→ **Task requirements**
What is needed here is an exact printout of the data, with no pictures included.

** Opening Data provided block **

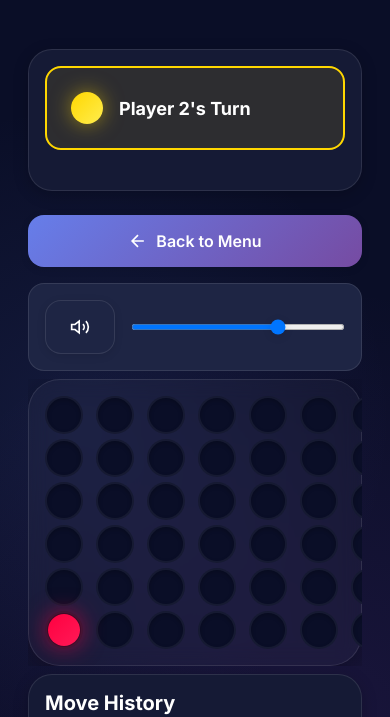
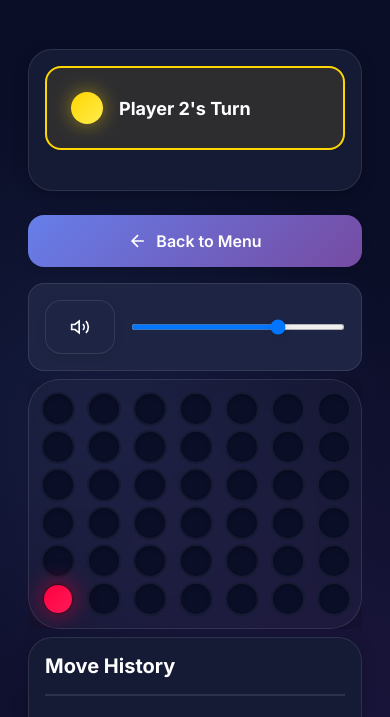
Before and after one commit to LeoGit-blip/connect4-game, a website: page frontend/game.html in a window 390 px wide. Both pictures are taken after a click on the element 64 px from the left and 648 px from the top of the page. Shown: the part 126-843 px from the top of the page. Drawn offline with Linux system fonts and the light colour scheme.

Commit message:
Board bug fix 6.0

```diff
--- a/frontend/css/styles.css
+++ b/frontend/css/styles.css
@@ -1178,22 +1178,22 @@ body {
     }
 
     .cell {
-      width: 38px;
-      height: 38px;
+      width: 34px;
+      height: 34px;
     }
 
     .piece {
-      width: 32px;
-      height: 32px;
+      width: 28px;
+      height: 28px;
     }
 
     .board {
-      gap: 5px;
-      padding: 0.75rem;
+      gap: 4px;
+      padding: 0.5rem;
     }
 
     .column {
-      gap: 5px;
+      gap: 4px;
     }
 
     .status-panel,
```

** Closing Data provided block **

→ **Solution to this task**
Before and after one commit to LeoGit-blip/connect4-game, a website: page frontend/game.html in a window 390 px wide. Both pictures are taken after a click on the element 64 px from the left and 648 px from the top of the page. Shown: the part 126-843 px from the top of the page. Drawn offline with Linux system fonts and the light colour scheme.

Commit message:
Board bug fix 6.0

```diff
--- a/frontend/css/styles.css
+++ b/frontend/css/styles.css
@@ -1178,22 +1178,22 @@ body {
     }
 
     .cell {
-      width: 38px;
-      height: 38px;
+      width: 34px;
+      height: 34px;
     }
 
     .piece {
-      width: 32px;
-      height: 32px;
+      width: 28px;
+      height: 28px;
     }
 
     .board {
-      gap: 5px;
-      padding: 0.75rem;
+      gap: 4px;
+      padding: 0.5rem;
     }
 
     .column {
-      gap: 5px;
+      gap: 4px;
     }
 
     .status-panel,
```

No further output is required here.